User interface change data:

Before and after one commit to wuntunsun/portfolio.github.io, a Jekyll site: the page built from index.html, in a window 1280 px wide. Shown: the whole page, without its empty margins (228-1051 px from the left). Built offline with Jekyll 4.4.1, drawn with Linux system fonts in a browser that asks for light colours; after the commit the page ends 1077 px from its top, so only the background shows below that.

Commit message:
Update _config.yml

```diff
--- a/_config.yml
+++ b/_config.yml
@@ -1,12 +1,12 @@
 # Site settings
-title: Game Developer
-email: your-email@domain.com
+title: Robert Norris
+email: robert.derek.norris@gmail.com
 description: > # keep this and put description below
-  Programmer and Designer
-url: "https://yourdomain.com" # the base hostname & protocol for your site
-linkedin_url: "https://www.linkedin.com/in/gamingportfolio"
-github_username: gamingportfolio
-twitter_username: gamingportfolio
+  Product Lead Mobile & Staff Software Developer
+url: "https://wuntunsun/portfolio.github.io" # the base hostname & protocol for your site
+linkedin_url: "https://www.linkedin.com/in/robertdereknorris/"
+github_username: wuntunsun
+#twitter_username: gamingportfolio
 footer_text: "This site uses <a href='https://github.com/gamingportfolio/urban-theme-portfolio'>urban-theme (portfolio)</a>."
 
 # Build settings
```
...
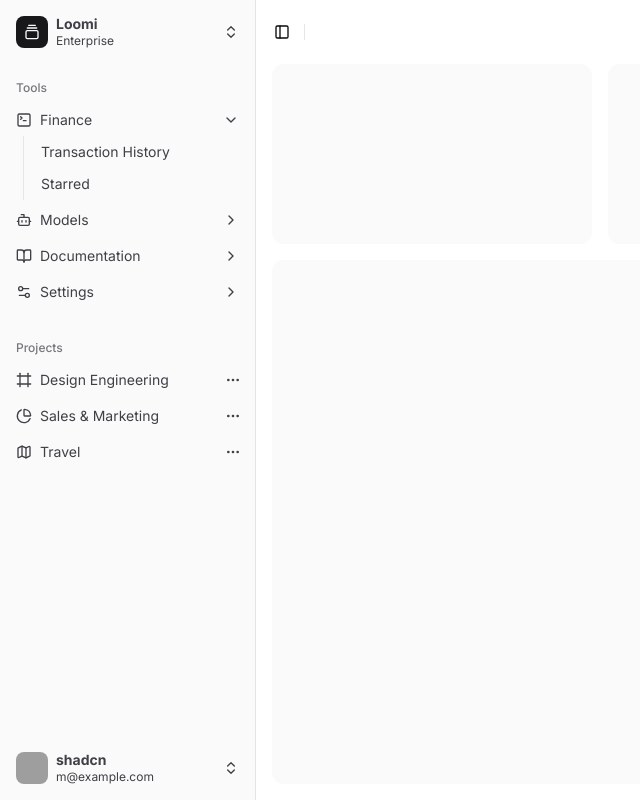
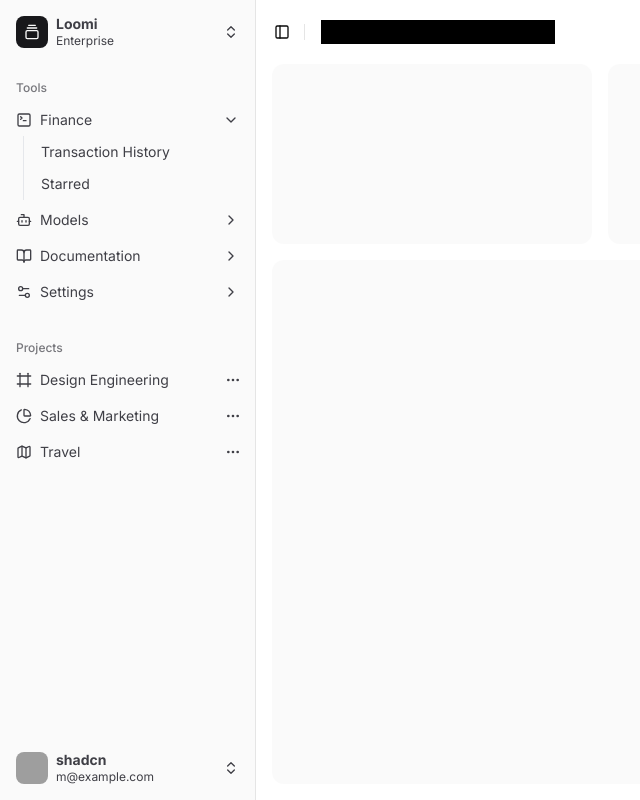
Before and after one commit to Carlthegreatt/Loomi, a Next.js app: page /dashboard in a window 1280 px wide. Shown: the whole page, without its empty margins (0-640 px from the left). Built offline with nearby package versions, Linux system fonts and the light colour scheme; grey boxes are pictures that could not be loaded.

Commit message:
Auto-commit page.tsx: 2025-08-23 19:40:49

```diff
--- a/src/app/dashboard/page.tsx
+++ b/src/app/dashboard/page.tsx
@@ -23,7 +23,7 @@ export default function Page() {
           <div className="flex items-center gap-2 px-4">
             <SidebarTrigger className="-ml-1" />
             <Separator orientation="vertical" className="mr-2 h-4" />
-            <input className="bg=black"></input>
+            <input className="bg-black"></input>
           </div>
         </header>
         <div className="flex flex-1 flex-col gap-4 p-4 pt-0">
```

▸ What is required
Given the data above, which lines hold the string "linkedin"? Return them.

▸ Response to this task
-linkedin_url: "https://www.linkedin.com/in/gamingportfolio"
+linkedin_url: "https://www.linkedin.com/in/robertdereknorris/"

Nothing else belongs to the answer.